I was working towards my MA in English Literature at the University of California, Berkeley, considered to be one of the plummiest graduate schools in the U. S. I was in a class called Renaissance Poetry, taught by Dr. "Chip" Chistle who was famous for his studies in English language relativity: word count, word order, stylistic tics of the poets. That day we were studying Kit Marlowe, and --- inevitably --- that big bore, Shakespeare.

Flint-eyed old Chip had already sneered at a couple of my papers, my most creative efforts, having to do with my version of Renaissance Beauty and Truth. During this class, as the spring morning breezes filtered from the bay into our classroom, which reeked of ennui, Prof. Chistle told us of a computer study --- yes, back in 1959 they were doing "computer studies," computers then being huge hot machines that blinked and sizzled and made too much noise and spit out cardboard cards with rectangular holes punched in them.

In this case, the cards did a comparison of the number of adjectives in Shakespeare vs. the number of adjectives in Donne and Marvell. And the conclusion was . . .

But suddenly it made no difference at all.

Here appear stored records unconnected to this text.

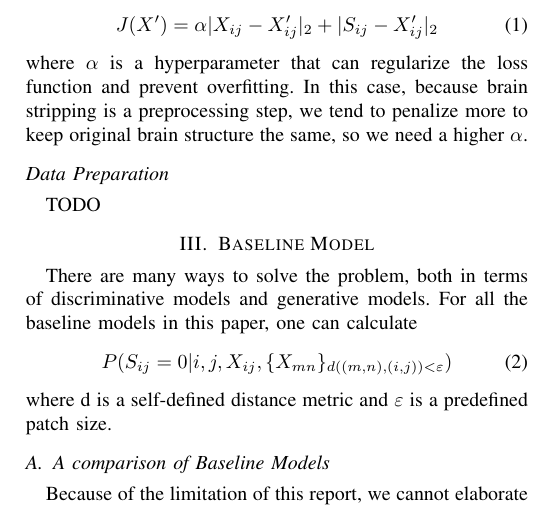
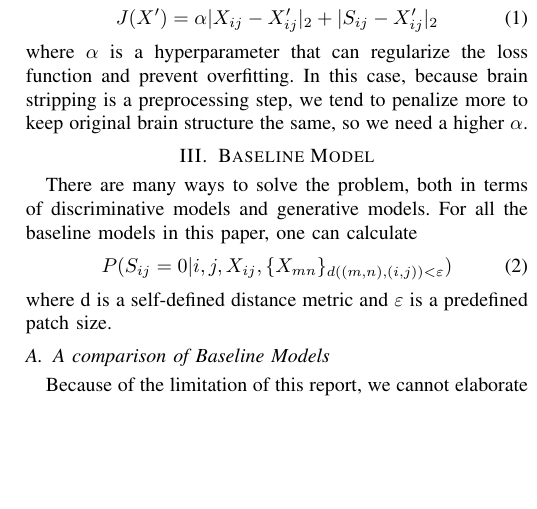
Before and after one commit to KeplerC/MRI-Skull-Stripping, a LaTeX paper (Report/conference_041818.tex): part of one column of page 2 of 4, cut so that both start at the same text, the shorter picture padded with empty space. Compiled offline with pdfLaTeX; a missing font is replaced by an installed copy or a similar font; a LaTeX package or settings file that is missing is left out.

```diff
--- a/Report/conference_041818.tex
+++ b/Report/conference_041818.tex
@@ -79,9 +79,6 @@
 J(X') = \alpha{|X_{ij} -X'_{ij}|_2} + |S_{ij} - X'_{ij}|_2
 \end{equation}
 where $\alpha$ is a hyperparameter that can regularize the loss function and prevent overfitting. In this case, because brain stripping is a preprocessing step, we tend to penalize more to keep original brain structure the same, so we need a higher $\alpha$.
-
-\subsection*{Data Preparation}
-TODO
 
 \section{Baseline Model}
 There are many ways to solve the problem, both in terms of discriminative models and generative models. For all the baseline models in this paper, one can calculate
```
Also changed, not shown: Report/conference_041818.pdf, 6 other files.
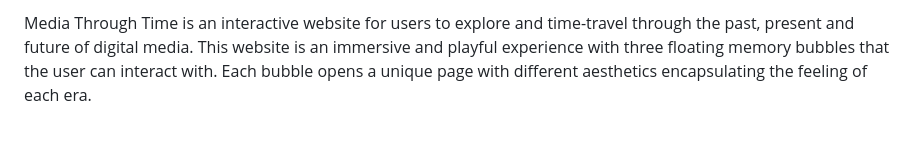
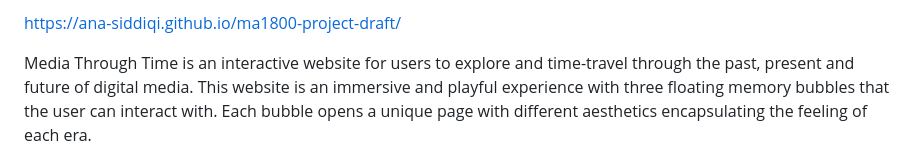
Before and after one commit to ana-siddiqi/ma1800-project-draft, a Markdown page: README.md, the part around the change. Rendered like a GitHub page.

Commit message:
Update README with project link
Added project link to README.

```diff
--- a/README.md
+++ b/README.md
@@ -1,6 +1,6 @@
 
 
-
+ https://ana-siddiqi.github.io/ma1800-project-draft/
 
 Media Through Time is an interactive website for users to explore and time-travel through the past, present and future of digital media. This website is an immersive and playful experience with three floating memory bubbles that the user can interact with. Each bubble opens a unique page with different aesthetics encapsulating the feeling of each era.
 
```
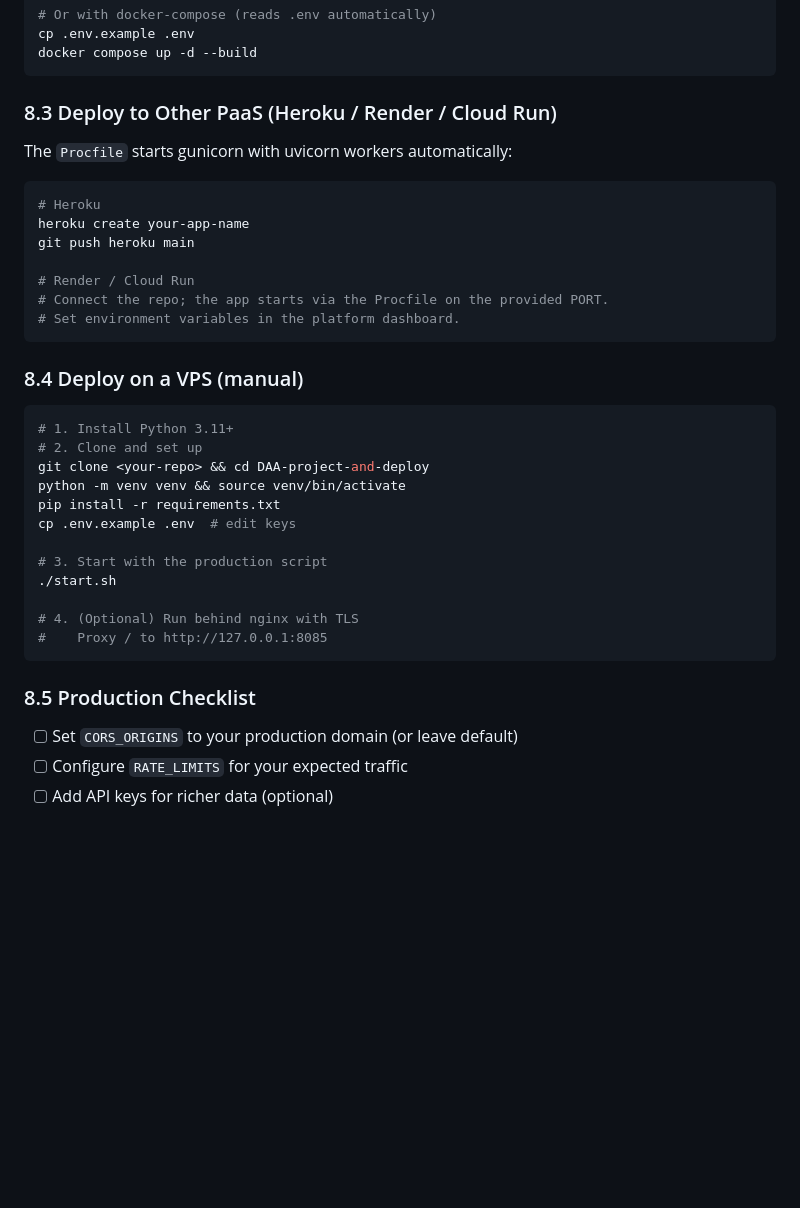
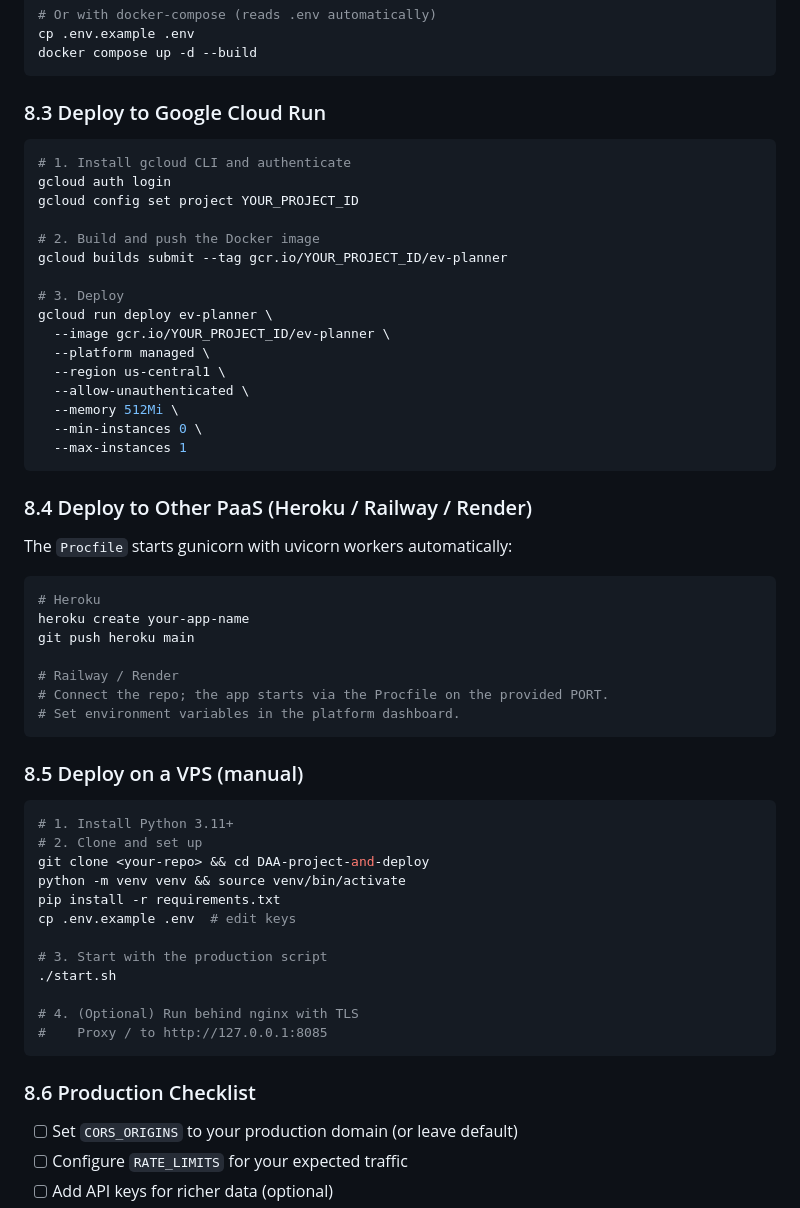
Before and after one commit to Omprakash-prog03/DAA-project-and-deploy, a Markdown page: README.md, the part around one of its changes. Drawn GitHub-style; blank space fills up the shorter version.

````diff
--- a/README.md
+++ b/README.md
@@ -203,7 +214,28 @@ cp .env.example .env
 docker compose up -d --build
 ```
 
-### 8.3 Deploy to Other PaaS (Heroku / Render / Cloud Run)
+### 8.3 Deploy to Google Cloud Run
+
+```bash
+# 1. Install gcloud CLI and authenticate
+gcloud auth login
+gcloud config set project YOUR_PROJECT_ID
+
+# 2. Build and push the Docker image
+gcloud builds submit --tag gcr.io/YOUR_PROJECT_ID/ev-planner
+
+# 3. Deploy
+gcloud run deploy ev-planner \
+  --image gcr.io/YOUR_PROJECT_ID/ev-planner \
+  --platform managed \
+  --region us-central1 \
+  --allow-unauthenticated \
+  --memory 512Mi \
+  --min-instances 0 \
+  --max-instances 1
+```
+
+### 8.4 Deploy to Other PaaS (Heroku / Railway / Render)
 
 The `Procfile` starts gunicorn with uvicorn workers automatically:
 
@@ -212,12 +244,12 @@ The `Procfile` starts gunicorn with uvicorn workers automatically:
 heroku create your-app-name
 git push heroku main
 
-# Render / Cloud Run
+# Railway / Render
 # Connect the repo; the app starts via the Procfile on the provided PORT.
 # Set environment variables in the platform dashboard.
 ```
 
-### 8.4 Deploy on a VPS (manual)
+### 8.5 Deploy on a VPS (manual)
 
 ```bash
 # 1. Install Python 3.11+
@@ -234,7 +266,7 @@ cp .env.example .env  # edit keys
 #    Proxy / to http://127.0.0.1:8085
 ```
 
-### 8.5 Production Checklist
+### 8.6 Production Checklist
 
 - [ ] Set `CORS_ORIGINS` to your production domain (or leave default)
 - [ ] Configure `RATE_LIMITS` for your expected traffic
````
Also changed, not shown: other parts of README.md (+25 -14 lines).
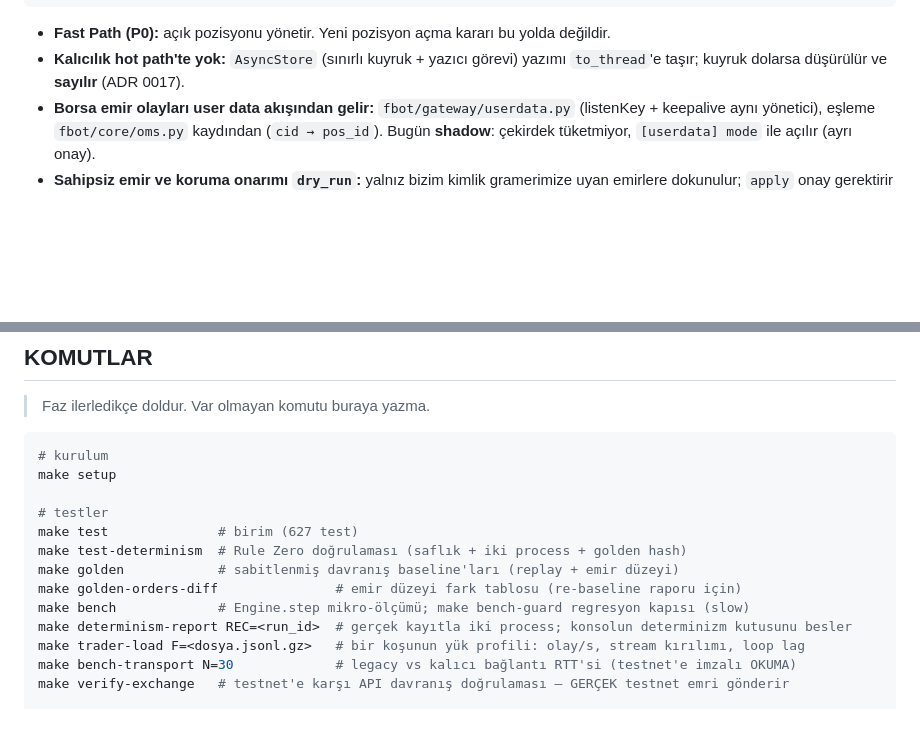
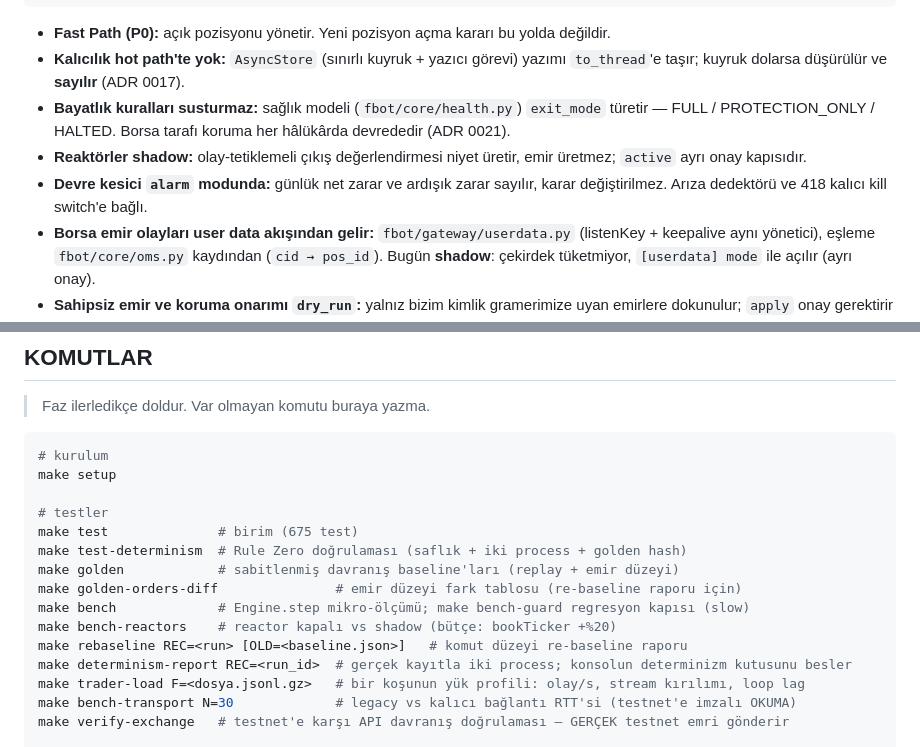
Before and after one commit to kcelikk/traders, a Markdown page: CLAUDE.md, 2 parts joined by grey strips. Drawn GitHub-style; blank space fills up the shorter version.

```diff
--- a/CLAUDE.md
+++ b/CLAUDE.md
@@ -110,6 +110,9 @@ PROCESS 2 recorder | PROCESS 3 persistence | PROCESS 4 api/metrics
 
 - **Fast Path (P0):** açık pozisyonu yönetir. Yeni pozisyon açma kararı bu yolda değildir.
 - **Kalıcılık hot path'te yok:** `AsyncStore` (sınırlı kuyruk + yazıcı görevi) yazımı `to_thread`'e taşır; kuyruk dolarsa düşürülür ve **sayılır** (ADR 0017).
+- **Bayatlık kuralları susturmaz:** sağlık modeli (`fbot/core/health.py`) `exit_mode` türetir — FULL / PROTECTION_ONLY / HALTED. Borsa tarafı koruma her hâlükârda devrededir (ADR 0021).
+- **Reaktörler shadow:** olay-tetiklemeli çıkış değerlendirmesi niyet üretir, emir üretmez; `active` ayrı onay kapısıdır.
+- **Devre kesici `alarm` modunda:** günlük net zarar ve ardışık zarar sayılır, karar değiştirilmez. Arıza dedektörü ve 418 kalıcı kill switch'e bağlı.
 - **Borsa emir olayları user data akışından gelir:** `fbot/gateway/userdata.py` (listenKey + keepalive aynı yönetici), eşleme `fbot/core/oms.py` kaydından (`cid → pos_id`). Bugün **shadow**: çekirdek tüketmiyor, `[userdata] mode` ile açılır (ayrı onay).
 - **Sahipsiz emir ve koruma onarımı `dry_run`:** yalnız bizim kimlik gramerimize uyan emirlere dokunulur; `apply` onay gerektirir (ADR 0020).
 - **Emir gönderimi olay yolunda değildir:** `ExecutionQueue` + kalıcı bağlantı havuzu; sıkışıklıkta önce giriş reddedilir, koruma/çıkış için rezerv slot durur (ADR 0019). Geri alma: `[execution] transport = "legacy"`.
@@ -190,11 +193,13 @@ Sürekli ölçülen: komisyon/brüt kâr oranı, toplam maliyet/sermaye oranı,
 make setup
 
 # testler
-make test              # birim (627 test)
+make test              # birim (675 test)
 make test-determinism  # Rule Zero doğrulaması (saflık + iki process + golden hash)
 make golden            # sabitlenmiş davranış baseline'ları (replay + emir düzeyi)
 make golden-orders-diff               # emir düzeyi fark tablosu (re-baseline raporu için)
 make bench             # Engine.step mikro-ölçümü; make bench-guard regresyon kapısı (slow)
+make bench-reactors    # reactor kapalı vs shadow (bütçe: bookTicker +%20)
+make rebaseline REC=<run> [OLD=<baseline.json>]   # komut düzeyi re-baseline raporu
 make determinism-report REC=<run_id>  # gerçek kayıtla iki process; konsolun determinizm kutusunu besler
 make trader-load F=<dosya.jsonl.gz>   # bir koşunun yük profili: olay/s, stream kırılımı, loop lag
 make bench-transport N=30             # legacy vs kalıcı bağlantı RTT'si (testnet'e imzalı OKUMA)
```
Also changed, not shown: docs/PHASE.md (+17 -0 lines).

The classes we had been taking were all in nadirville: no love for the sensational verbal tricks and transpositions and tickles of words and rhyme and rhythm by some of the geniuses of the form. All of these, at the moment of my epiphany, meant nothing.

I recall from back of the beginning of the semester some of Chip's study: the printing history of several different Folios of Shakespeare; a study of the political environment during the times of Andrew Marvell; and research into the concept of culture in Egypt and Europe as represented by "Anthony & Cleopatra."

In other words, all my favorite works moldering there lifeless on the dissecting-room table, blood everywhere.

§   §   §

This book of essays by Williams brought it all back to me, especially when he quoted some of the titles of "staid articles" from the pedants of our own day. Articles on "Thoreau's Moon Mythology," or "Henry James Rewriting of Minny Temple's Letters," or "Horizontal and Vertical Movement in Robert Frosts's Mountain Interval.

For those of us with the misfortune to be in love with Thackeray or James or Thoreau, literature in general, this pedantic needlework could be enough to send us off the deep end. And for me, instead of sticking my head in the oven (this was near the time when Sylvia Plath took that very exit), I figured out, at last (why'd you wait so long, boobie?) that I had other fish to fry, that it was time to take wing.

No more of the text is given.